LDTA is a concept that is intended to provide a more accurate assessment of actual landing distance at time of arrival considering factors such as runway contaminants, winds, speed additives, and touchdown points. This is a more realistic assessment of landing performance using actual conditions versus preflight planning.

It is recommended that the flight crew determine LTDA at a point in time close enough to the destination airport to obtain the most current meteorological and runway surface conditions. Depending on the pilot workload, these assessments could be made shortly after top of descent but before commencement of the approach. 

In addition to LDTA, SAFO 19001 provides amplified discussions on pilot braking action reports (Pireps), runway condition codes (RYWCC), and the runway condition description matrix (RCAM).  

RCAM is a useful document since it provides a direct correlation between runway condition descriptions, RWYCCs, and pilot braking action reports. Often RCAM will include crosswind limitations that become more restrictive as the braking action decreases.

RWYCC are used during the LDTA assessment to locate the appropriate landing distance chart. RWYCC range from 6 (the best) to 0 (nil braking)—there typically is a landing distance chart for each value. Once the LDTA is determined, it is important to multiply that value by 1.15 to get the required 15 percent safety margin.

Pilot Controlled

According to FAA Advisory Circular 91-79A “Mitigating the Risks of Runway Overrun Upon Landing,” several factors cause landing overrun excursions. All of these are cumulative and are under the direct control of the pilot: 

Unstable Approach. Safe landings begin long before the touchdown. Adherence to stabilized approach criteria is a must. If the approach becomes destabilized, go around. Operators should have a “no fault go-around policy.”

Threshold crossing height (TCH). Most aircraft are certified with a TCH of 50 feet. For every 10 feet above the TCH, landing distance is increased by 200 feet.

Extended flare or long landing. Braking on the ground is far more effective than attempting to bleed off energy in the flare. Most landing distances provided by commercial products are predicated on touching down by a specific point on the runway; landing beyond this point invalidates any calculated landing distances.

High touchdown speed. A 10 percent increase in airspeed at touchdown increases the landing distance by 20 percent. A tailwind has a similar effect—for each 10 knots of tailwind, landing distance is increased by 21 percent.
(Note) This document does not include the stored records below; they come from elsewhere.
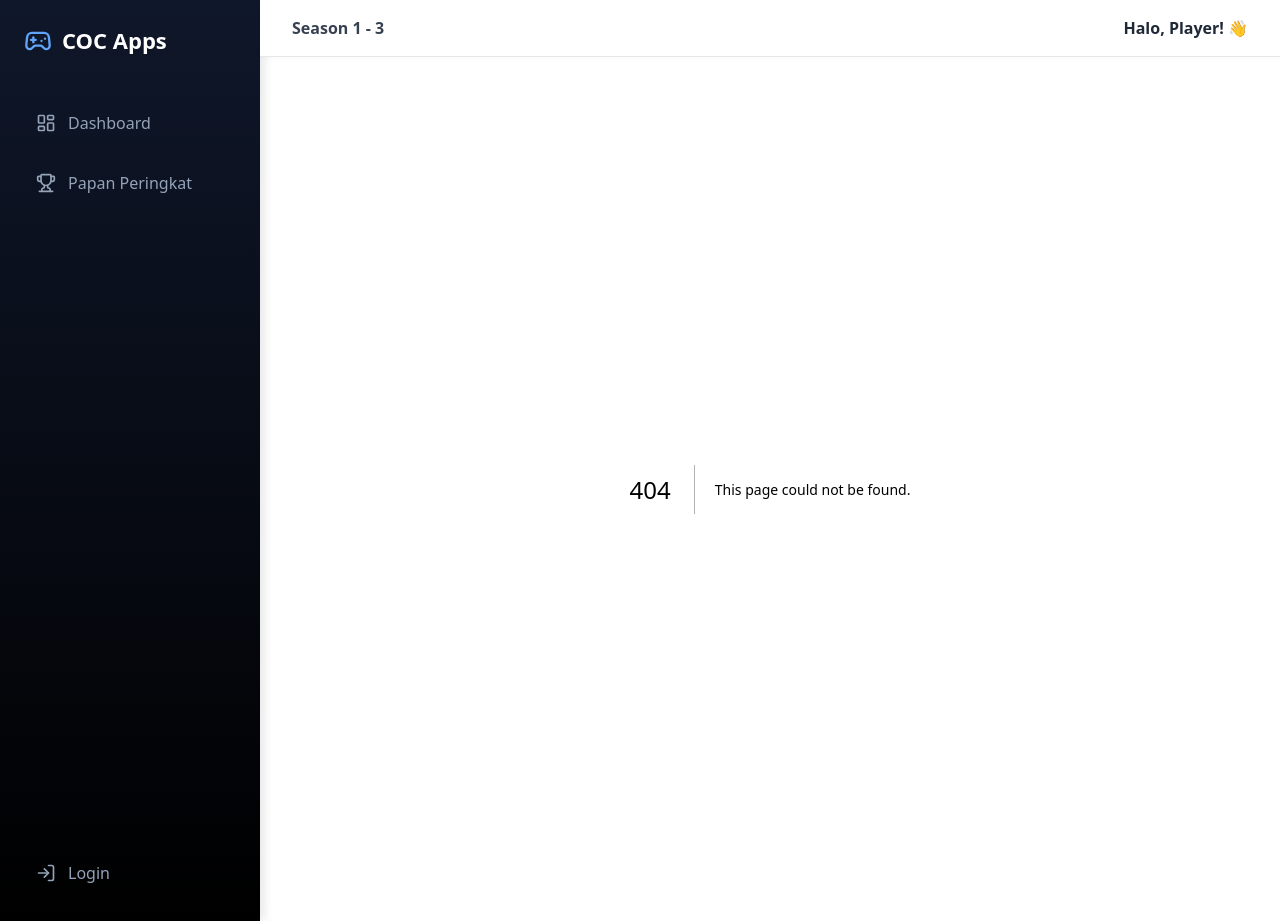
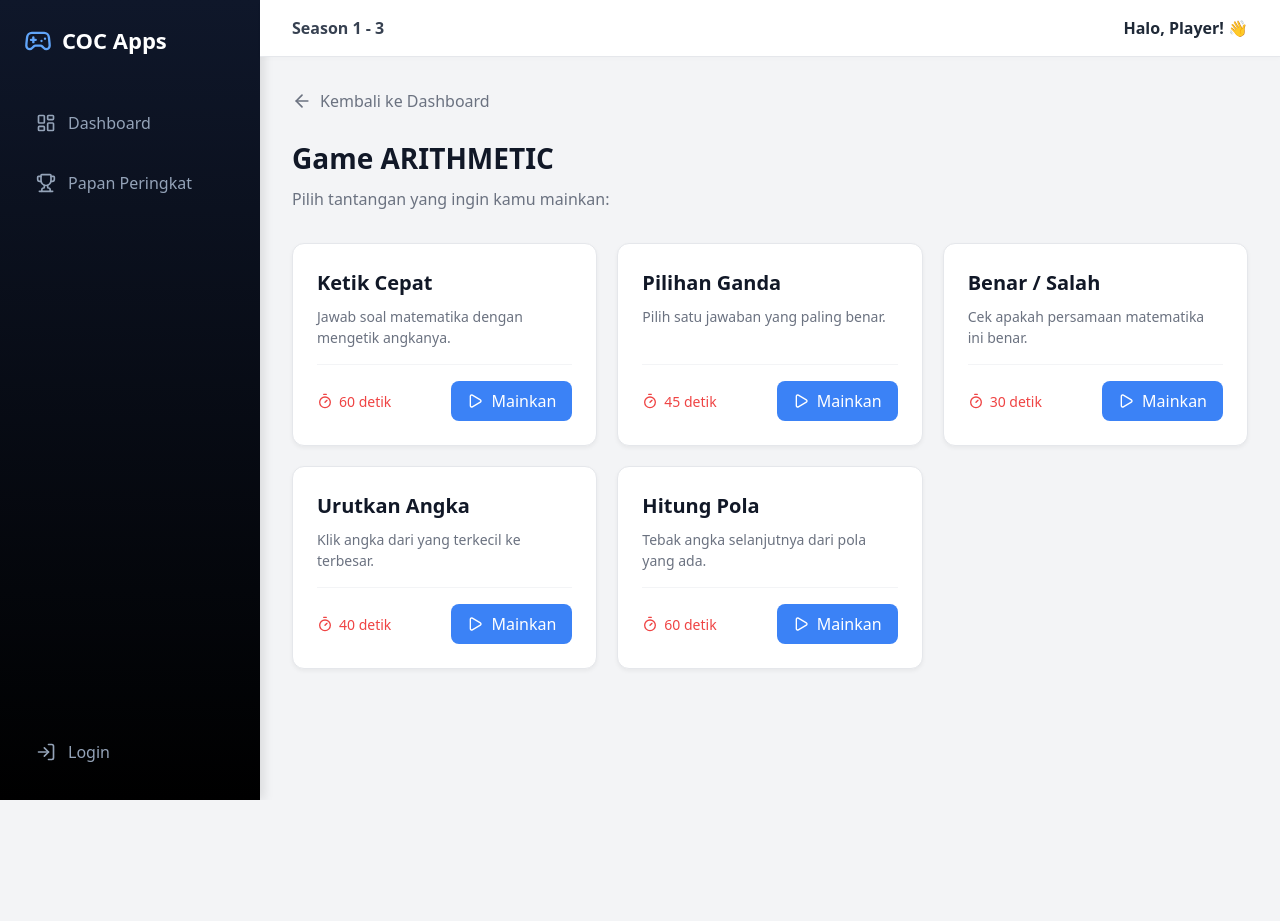
Before and after one commit to kafkalintang/coc-apps, a Next.js app: page /dashboard/category/arithmetic in a window 1280 px wide. Before the commit this address had no page. After the commit the page ends 800 px from the top, so only its background shows below. Built offline with nearby package versions, Linux system fonts and the light colour scheme.

Commit message:
enter the game

```diff
--- /dev/null
+++ b/app/dashboard/category/[id]/page.tsx
@@ -0,0 +1,73 @@
+'use client';
+
+import { use } from 'react';
+import Link from 'next/link';
+import { Play, Timer, ArrowLeft } from 'lucide-react';
+
+// Simulasi data game berdasarkan kategori
+const GAMES_BY_CATEGORY: Record<string, any[]> = {
+  arithmetic: [
+    { id: 'ketik-cepat', name: 'Ketik Cepat', desc: 'Jawab soal matematika dengan mengetik angkanya.', duration: '60 detik' },
+    { id: 'pilihan-ganda', name: 'Pilihan Ganda', desc: 'Pilih satu jawaban yang paling benar.', duration: '45 detik' },
+    { id: 'benar-salah', name: 'Benar / Salah', desc: 'Cek apakah persamaan matematika ini benar.', duration: '30 detik' },
+    { id: 'urutkan-angka', name: 'Urutkan Angka', desc: 'Klik angka dari yang terkecil ke terbesar.', duration: '40 detik' },
+    { id: 'hitung-pola', name: 'Hitung Pola', desc: 'Tebak angka selanjutnya dari pola yang ada.', duration: '60 detik' },
+  ],
+  memory: [
+    { id: 'ingat-kartu', name: 'Ingat Kartu', desc: 'Temukan pasangan kartu yang sama.', duration: '90 detik' }
+  ]
+};
+
+export default function CategoryPage({ params }: { params: Promise<{ id: string }> }) {
+  // Unwrap params (Next.js 15)
+  const resolvedParams = use(params);
+  const categoryId = resolvedParams.id;
+
+  // Ambil game sesuai kategori, kalau ga ada default ke array kosong
+  const games = GAMES_BY_CATEGORY[categoryId] || [];
+  const categoryName = categoryId.replace('-', ' ').toUpperCase();
+
+  return (
+    <div>
+      <Link href="/dashboard" style={{ display: 'flex', alignItems: 'center', gap: '8px', color: '#6b7280', marginBottom: '24px', fontWeight: '500' }}>
+        <ArrowLeft size={20} /> Kembali ke Dashboard
+      </Link>
+
+      <h1 style={{ color: '#111827', marginBottom: 8, fontSize: '28px', fontWeight: 'bold' }}>
+        Game {categoryName}
+      </h1>
+      <p style={{ color: '#6b7280', marginBottom: 32 }}>Pilih tantangan yang ingin kamu mainkan:</p>
+
+      <div style={{ display: 'grid', gridTemplateColumns: 'repeat(auto-fill, minmax(300px, 1fr))', gap: 20 }}>
+        {games.map((game) => (
+          <div key={game.id} style={{
+            background: '#ffffff', borderRadius: 12, padding: 24, border: '1px solid #e5e7eb', boxShadow: '0 2px 4px rgba(0,0,0,0.05)',
+            display: 'flex', flexDirection: 'column', gap: '16px'
+          }}>
+            <div>
+              <h3 style={{ marginBottom: 8, color: '#111827', fontSize: '20px', fontWeight: '600' }}>{game.name}</h3>
+              <p style={{ fontSize: 14, color: '#6b7280', lineHeight: '1.5' }}>{game.desc}</p>
+            </div>
+
+            <div style={{ display: 'flex', alignItems: 'center', gap: '16px', marginTop: 'auto', paddingTop: '16px', borderTop: '1px solid #f3f4f6' }}>
+              <div style={{ display: 'flex', alignItems: 'center', gap: '6px', color: '#ef4444', fontSize: '14px', fontWeight: '500' }}>
+                <Timer size={16} /> {game.duration}
+              </div>
+              {/* Nanti ini diarahkan ke halaman permainannya */}
+              <button style={{
+                marginLeft: 'auto', background: '#3b82f6', color: 'white', border: 'none', padding: '8px 16px', borderRadius: '8px',
+                display: 'flex', alignItems: 'center', gap: '8px', cursor: 'pointer', fontWeight: '500'
+              }}>
+                <Play size={16} /> Mainkan
+              </button>
+            </div>
+          </div>
+        ))}
+
+        {games.length === 0 && (
+          <p style={{ color: '#6b7280' }}>Game untuk kategori ini belum tersedia.</p>
+        )}
+      </div>
+    </div>
+  );
+}
--- a/app/dashboard/leaderboard/page.tsx
+++ b/app/dashboard/leaderboard/page.tsx
@@ -1,22 +1,13 @@
 'use client';
 
-import { useEffect, useState } from 'react';
-import axios from 'axios';
 import { LeaderboardEntry } from '../../../types';
 import { Medal } from 'lucide-react';
 
-const API = process.env.NEXT_PUBLIC_API_URL || 'http://localhost:4000';
+// DATA PERINGKAT KOSONG DULU
+const DUMMY_LEADERBOARD: LeaderboardEntry[] = [];
 
 export default function Leaderboard() {
-  const [data, setData] = useState<LeaderboardEntry[]>([]);
-  const [loading, setLoading] = useState<boolean>(true);
-
-  useEffect(() => {
-    axios.get(`${API}/api/leaderboard`)
-      .then(res => setData(res.data))
-      .catch(err => console.error(err))
-      .finally(() => setLoading(false));
-  }, []);
+  const data = DUMMY_LEADERBOARD;
 
   return (
     <div>
@@ -25,9 +16,6 @@ export default function Leaderboard() {
       </h1>
       <p style={{ color: '#6b7280', marginBottom: 32 }}>Lihat siapa yang paling jago di COC Apps.</p>
 
-      {loading ? (
-        <p style={{ color: '#6b7280' }}>Memuat peringkat...</p>
-      ) : (
       <div style={{ background: '#ffffff', borderRadius: 12, boxShadow: '0 4px 6px -1px rgba(0,0,0,0.05)', overflow: 'hidden', border: '1px solid #e5e7eb' }}>
         <table style={{ width: '100%', borderCollapse: 'collapse' }}>
           <thead>
@@ -45,15 +33,18 @@ export default function Leaderboard() {
                 <td style={{ padding: '16px 24px', color: '#3b82f6', fontWeight: 'bold' }}>{row.score}</td>
               </tr>
             ))}
+
+            {/* TAMBAHAN: Tampilan kalau datanya masih kosong */}
             {data.length === 0 && (
               <tr>
-                  <td colSpan={3} style={{ padding: '24px', textAlign: 'center', color: '#6b7280' }}>Belum ada data peringkat.</td>
+                <td colSpan={3} style={{ padding: '32px', textAlign: 'center', color: '#6b7280' }}>
+                  Belum ada pemain yang mencetak skor. Jadilah yang pertama! 🏆
+                </td>
               </tr>
             )}
           </tbody>
         </table>
       </div>
-      )}
     </div>
   );
 }
--- a/app/dashboard/page.tsx
+++ b/app/dashboard/page.tsx
@@ -1,55 +1,54 @@
 'use client';
 
-import { useEffect, useState } from 'react';
-import axios from 'axios';
 import { Game } from '../../types';
-import { Calculator, Brain, Box, Zap } from 'lucide-react'; // Ikon untuk game
+import { Calculator, Brain, Box, Lightbulb, Puzzle } from 'lucide-react';
+import Link from 'next/link'; // Import Link
 
-const API = process.env.NEXT_PUBLIC_API_URL || 'http://localhost:4000';
+const DUMMY_GAMES: Game[] = [
+  { id: 'arithmetic', name: 'Arithmetic / Numerical', desc: 'Uji kecepatan berhitung dan logika numerik.' },
+  { id: 'memory', name: 'Memory', desc: 'Uji daya ingat angka, simbol, dan posisi.' },
+  { id: 'spatial', name: 'Spatial Reasoning', desc: 'Bayangkan objek 2D menjadi 3D dan rotasi.' },
+  { id: 'logical', name: 'Logical Reasoning', desc: 'Temukan pola dan pecahkan teka-teki.' },
+  { id: 'problem-solving', name: 'Problem Solving', desc: 'Susun strategi dengan batasan tertentu.' },
+];
 
 export default function Dashboard() {
-  const [games, setGames] = useState<Game[]>([]);
-  const [loading, setLoading] = useState<boolean>(true);
-
-  useEffect(() => {
-    axios.get(`${API}/api/games`)
-      .then(res => setGames(res.data))
-      .catch(err => console.error("Error:", err))
-      .finally(() => setLoading(false));
-  }, []);
-
-  // Fungsi buat milih ikon berdasarkan id game dari backend
   const getIcon = (id: string) => {
     switch(id) {
-      case 'hitungan': return <Calculator size={32} color="#3b82f6" />;
-      case 'ingatan': return <Brain size={32} color="#8b5cf6" />;
-      case 'spasial': return <Box size={32} color="#10b981" />;
-      case 'cepat': return <Zap size={32} color="#f59e0b" />;
-      default: return <Zap size={32} color="#3b82f6" />;
+      case 'arithmetic': return <Calculator size={32} color="#3b82f6" />;
+      case 'memory': return <Brain size={32} color="#8b5cf6" />;
+      case 'spatial': return <Box size={32} color="#10b981" />;
+      case 'logical': return <Lightbulb size={32} color="#f59e0b" />;
+      case 'problem-solving': return <Puzzle size={32} color="#ef4444" />;
+      default: return <Puzzle size={32} color="#3b82f6" />;
     }
   };
-
-  if (loading) return <p style={{ color: '#6b7280' }}>Memuat data game...</p>;
 
   return (
     <div>
       <h1 style={{ color: '#111827', marginBottom: 8, fontSize: '28px', fontWeight: 'bold' }}>Dashboard COC</h1>
-      <p style={{ color: '#6b7280', marginBottom: 32, fontSize: 16 }}>Pilih babak permainan untuk mulai menguji kemampuanmu:</p>
+      <p style={{ color: '#6b7280', marginBottom: 32, fontSize: 16 }}>Pilih kategori kemampuan untuk melihat daftar game:</p>
 
-      <div style={{ display: 'grid', gridTemplateColumns: 'repeat(auto-fill, minmax(240px, 1fr))', gap: 20 }}>
-        {games.map(g => (
-          <div key={g.id} style={{
+      <div style={{ display: 'grid', gridTemplateColumns: 'repeat(auto-fill, minmax(280px, 1fr))', gap: 20 }}>
+        {DUMMY_GAMES.map(g => (
+          /* Ubah div jadi Link, arahkan ke kategori masing-masing */
+          <Link href={`/dashboard/category/${g.id}`} key={g.id} style={{ textDecoration: 'none' }}>
+            <div style={{
               background: '#ffffff',
               borderRadius: 16,
               padding: 24,
-            boxShadow: '0 4px 6px -1px rgba(0, 0, 0, 0.05), 0 2px 4px -1px rgba(0, 0, 0, 0.03)',
+              boxShadow: '0 4px 6px -1px rgba(0, 0, 0, 0.05)',
               border: '1px solid #f3f4f6',
               display: 'flex',
               flexDirection: 'column',
               gap: '16px',
               cursor: 'pointer',
+              height: '100%',
               transition: 'transform 0.2s, box-shadow 0.2s'
-          }}>
+            }}
+            onMouseEnter={(e) => e.currentTarget.style.transform = 'translateY(-4px)'}
+            onMouseLeave={(e) => e.currentTarget.style.transform = 'translateY(0)'}
+            >
               <div style={{ background: '#f3f4f6', width: '56px', height: '56px', borderRadius: '12px', display: 'flex', alignItems: 'center', justifyContent: 'center' }}>
                 {getIcon(g.id)}
               </div>
@@ -58,8 +57,8 @@ export default function Dashboard() {
                 <p style={{ fontSize: 14, color: '#6b7280', lineHeight: '1.5' }}>{g.desc}</p>
               </div>
             </div>
+          </Link>
         ))}
-        {games.length === 0 && <p style={{ color: '#ef4444', fontWeight: '500' }}>Gagal memuat game. Pastikan backend menyala!</p>}
       </div>
     </div>
   );
```
Lines whose indentation alone changed are shown as unchanged.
Delay in deploying deceleration devices. Thrust reversers, ground spoilers, and brakes help decelerate the aircraft during the landing roll. Any delay in deploying these devices will affect landing distance. A two-second delay in deploying thrust reversers can add 200 feet to the landing distance. Less than maximum braking will generally add another 20 percent to the total.

To demonstrate the cumulative effects of each factor, Embraer in a recent “Landing Performance and Operational Best Practices” webinar used a Phenom 300 in an example. In this case, the aircraft crossed the runway threshold at 50 feet, at Vref+5, with a five-knot tailwind, and a delayed flare of three seconds. All of this added up to a 36 percent increase—an extra 1,075 feet—in landing distance.

The opinions expressed in this column are those of the author and not necessarily endorsed by AIN Media Group.